David Cameron could hardly wish for a better backdrop to next week’s English local elections. The Home Secretary admits that a thousand foreign ex-convicts have slipped the deportation net and been left at large. The Health Secretary is heckled by union workers and spectacularly mishandles a National Health Service crisis. Donors in the loans-for-ermine scandal are demanding their money back, and the Deputy Prime Minister confesses to an extramarital affair. And yet, in spite of all this, no one in Conservative headquarters dares predict any sign of a breakthrough for the party on Thursday.

The election is evidently Cameron’s first big test, but no one on his team will admit as much. ‘If we do well, we’ll say it was all to do with David,’ says one shadow Cabinet member. ‘If it goes horribly wrong, we’ll blame local factors.’ A recent ICM poll showed that while Labour has indeed been pushed to its lowest opinion-poll rating since 1987, voters are running straight to the Liberal Democrats or minority parties.

On a personal basis, Cameron’s polling could scarcely be better, but it is not generating prospective votes. ‘It is as if Cameron and the Conservatives are two entirely separate concepts,’ says one baffled insider. I am told that Oliver Letwin, the Tories’ head of policy, now says that the Conservative brand is fundamentally broken, and only extraordinary change will give the party any chance of returning to government. Unless public perception changes drastically, he argues, all is lost. Francis Maude, the party chairman, has several flipcharts that reinforce Letwin’s morbid analysis.

The mood among Cameron’s closest lieutenants may be bleak, but there a surprising optimism in party headquarters as it prepares for the elections in 4,360 of England’s 19,580 council seats — most in urban areas where the Tory machinery is at its most decayed. The team is working well under the generalship of Eric Pickles, a blunt Yorkshireman who made history by taking Bradford council for the Conservatives in 1988. He has remained enmeshed in local campaigns ever since, and had started preparing for next week’s election before Cameron was anointed leader. Pickles is scarcely an instinctive moderniser and is, in some respects, the antithesis of the smoothly metropolitan Cameron. But experience on the doorstep has led him to draw the same conclusions as the young party leader.

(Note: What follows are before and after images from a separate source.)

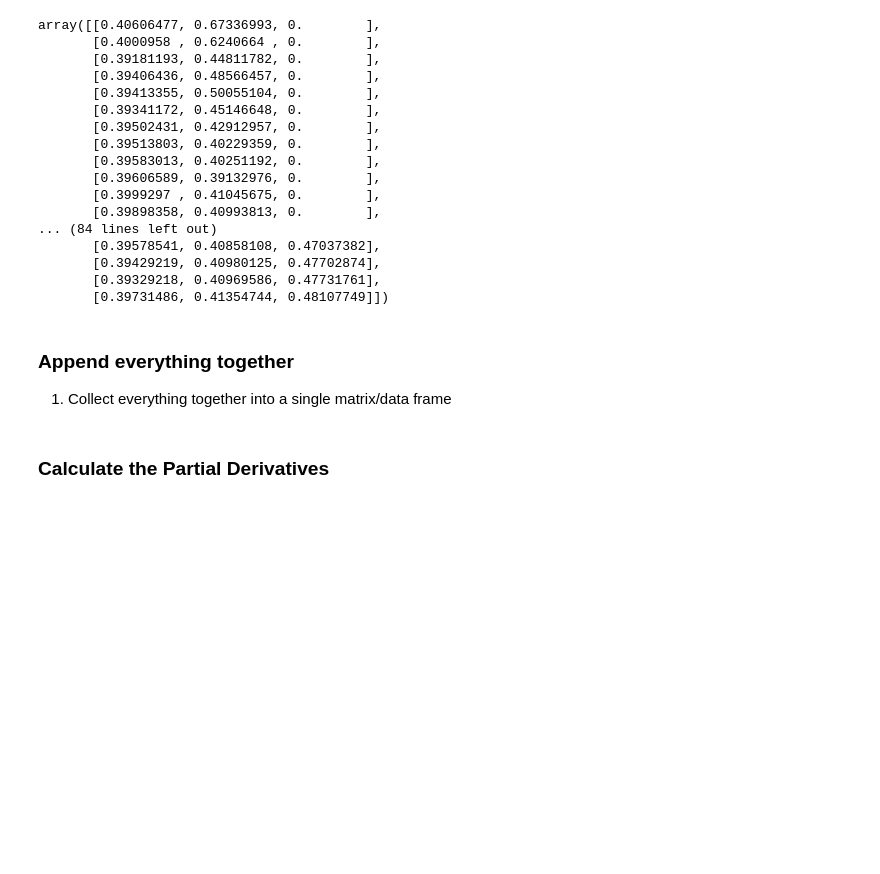
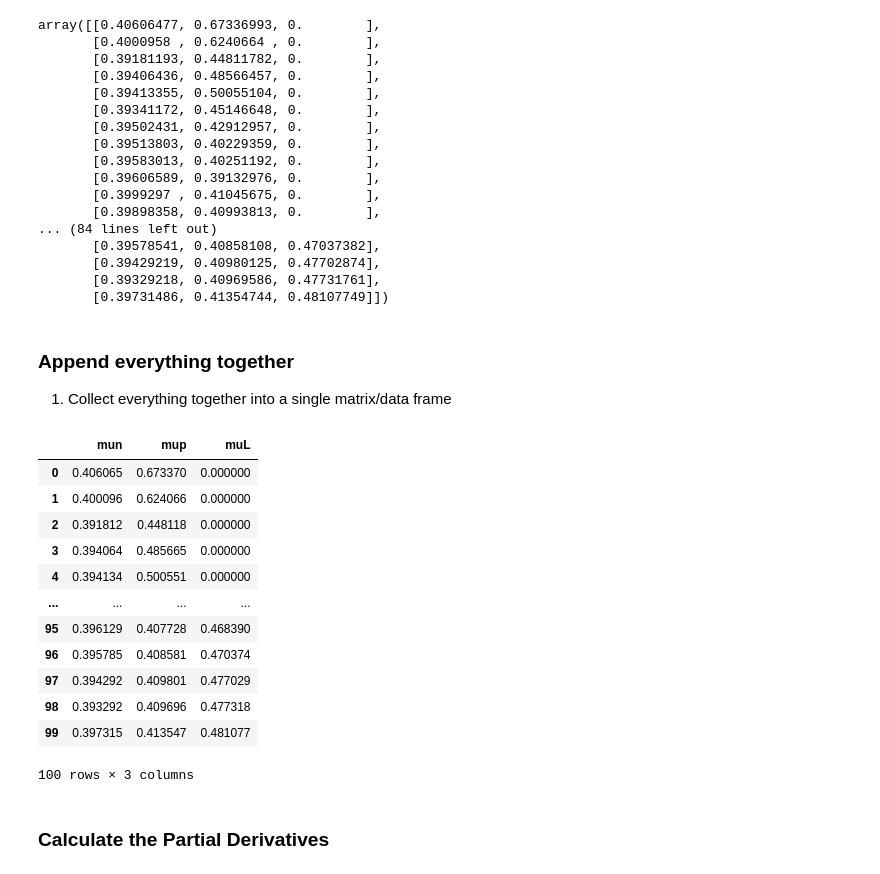
Before and after one commit to thevinhtran/chemical_potential, a Jupyter notebook: Chemical_Potential.ipynb, the cells around one changed output. Cells and saved outputs as stored; diff of their text form; code cells hidden in the pictures; blank space fills up the shorter version.

```diff
--- a/Chemical_Potential.ipynb
+++ b/Chemical_Potential.ipynb
@@ -364,6 +364,23 @@ array([[0.40606477, 0.67336993, 0.        ],
 # %% [markdown]
 ### Append everything together
 1. Collect everything together into a single matrix/data frame
+# %%
+chem_pot = pd.DataFrame(chem_pot, columns = ['mun', 'mup', 'muL'])
+everything = []
+# %% [output]
+|  | mun | mup | muL |
+| 0 | 0.406065 | 0.673370 | 0.000000 |
+| 1 | 0.400096 | 0.624066 | 0.000000 |
+| 2 | 0.391812 | 0.448118 | 0.000000 |
+| 3 | 0.394064 | 0.485665 | 0.000000 |
+| 4 | 0.394134 | 0.500551 | 0.000000 |
+| ... | ... | ... | ... |
+| 95 | 0.396129 | 0.407728 | 0.468390 |
+| 96 | 0.395785 | 0.408581 | 0.470374 |
+| 97 | 0.394292 | 0.409801 | 0.477029 |
+| 98 | 0.393292 | 0.409696 | 0.477318 |
+| 99 | 0.397315 | 0.413547 | 0.481077 |
+100 rows × 3 columns
 # %% [markdown]
 ### Calculate the Partial Derivatives
 # %%
```
Also changed, not shown: parts of 2 cells of this notebook.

Like everyone else who campaigns in the jobless slums where the BNP seeks to stir racial tension, Pickles knows that the Conservatives have a large potential audience waiting to hear tough words on immigration. But the dog-whistle that Michael Howard tried to blow during the last election campaign, Pickles believes, pierces the eardrums of suburban Britain, and the result is a net loss of votes. For these reasons he entirely backs Cameron’s strategy of focusing on the environment, thus appealing to upmarket voters in wards defended by Lib Dems.

One shadow Cabinet member puts it thus: ‘Labour’s problem is greater than ours. Their core vote is white working-class. Ours is ABC1s and that’s where we have been doing appallingly badly. The point is that those voters are much more squeamish about what they see as shabby, naff politics. We have to focus on them like a laser.’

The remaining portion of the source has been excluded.